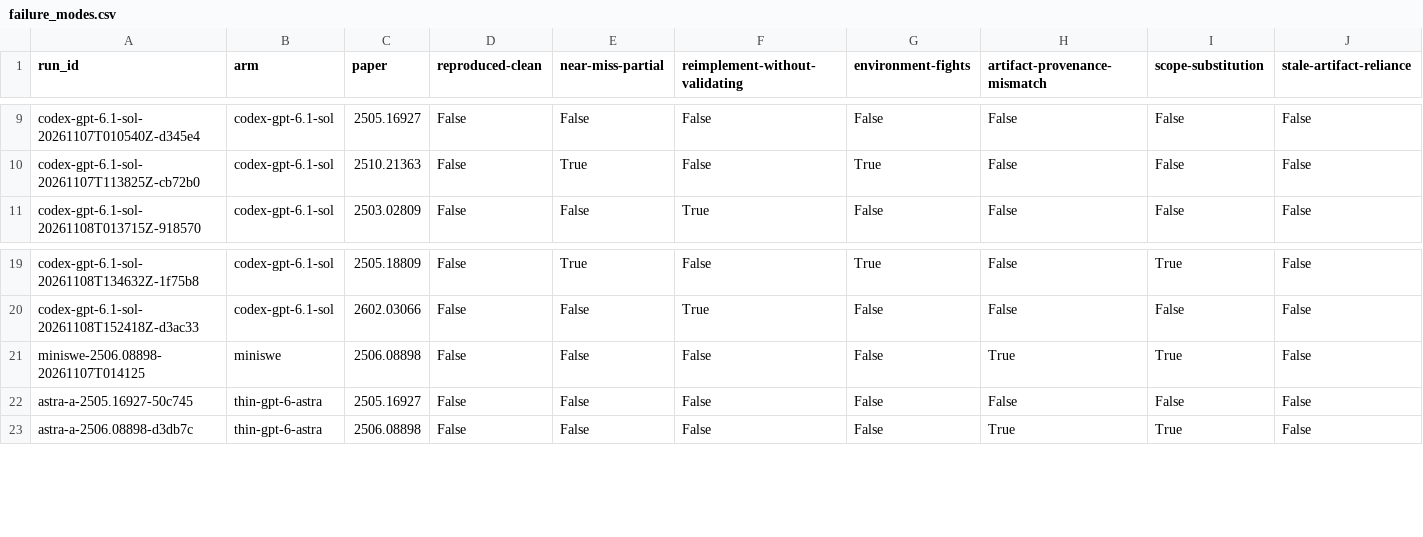
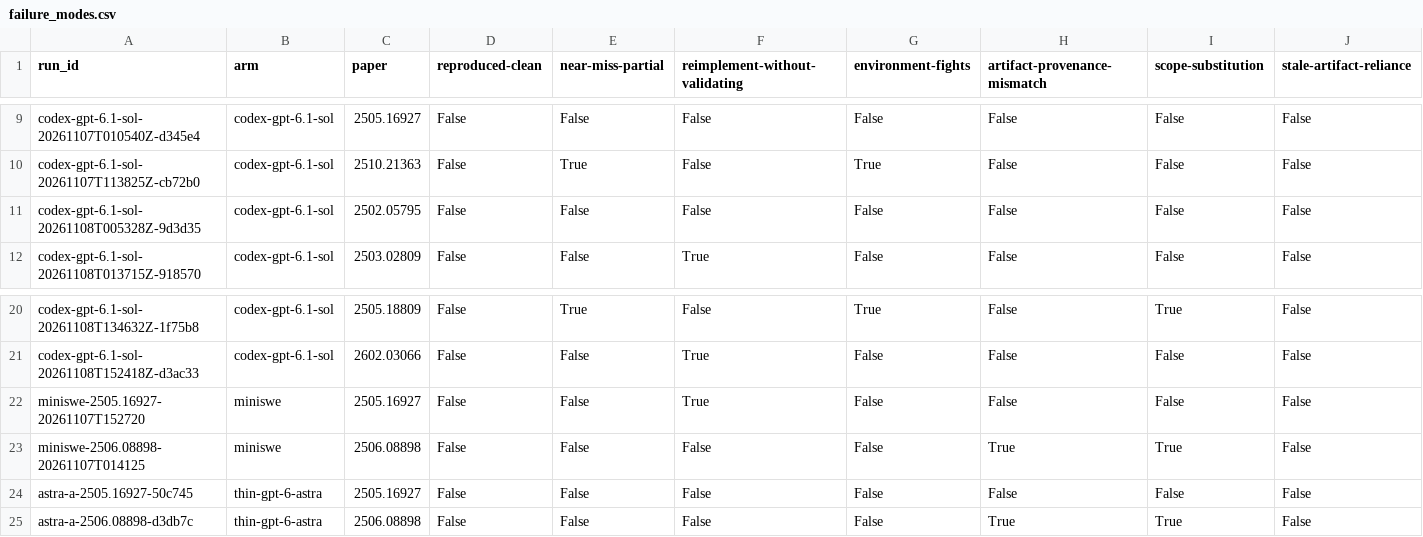
Before and after one commit to mithils3/reprocli, a CSV file: rebuttal/results/frontier/failure_modes.csv, drawn as a sheet; only a part is shown, gaps mark what is left out; rows hold the shown columns only; the diff names each change by its address in the sheet, - before the commit and + after, or states it on an @@ line.

```diff
--- a/rebuttal/results/frontier/failure_modes.csv
+++ b/rebuttal/results/frontier/failure_modes.csv
+row 11: codex-gpt-6.1-sol-20261108T005328Z-9d3d35 | codex-gpt-6.1-sol | 2502.05795 | False | False | False | False | False | False | False
+row 22: miniswe-2505.16927-20261107T152720 | miniswe | 2505.16927 | False | False | True | False | False | False | False
```
Also changed, not shown: rebuttal/results/databook/frontier_cells.csv, 21 other files.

+ + + + + + +

(Work required):
Identify every line above that includes the word "shown", and show those lines.

(Reply):
Before and after one commit to mithils3/reprocli, a CSV file: rebuttal/results/frontier/failure_modes.csv, drawn as a sheet; only a part is shown, gaps mark what is left out; rows hold the shown columns only; the diff names each change by its address in the sheet, - before the commit and + after, or states it on an @@ line.
Also changed, not shown: rebuttal/results/databook/frontier_cells.csv, 21 other files.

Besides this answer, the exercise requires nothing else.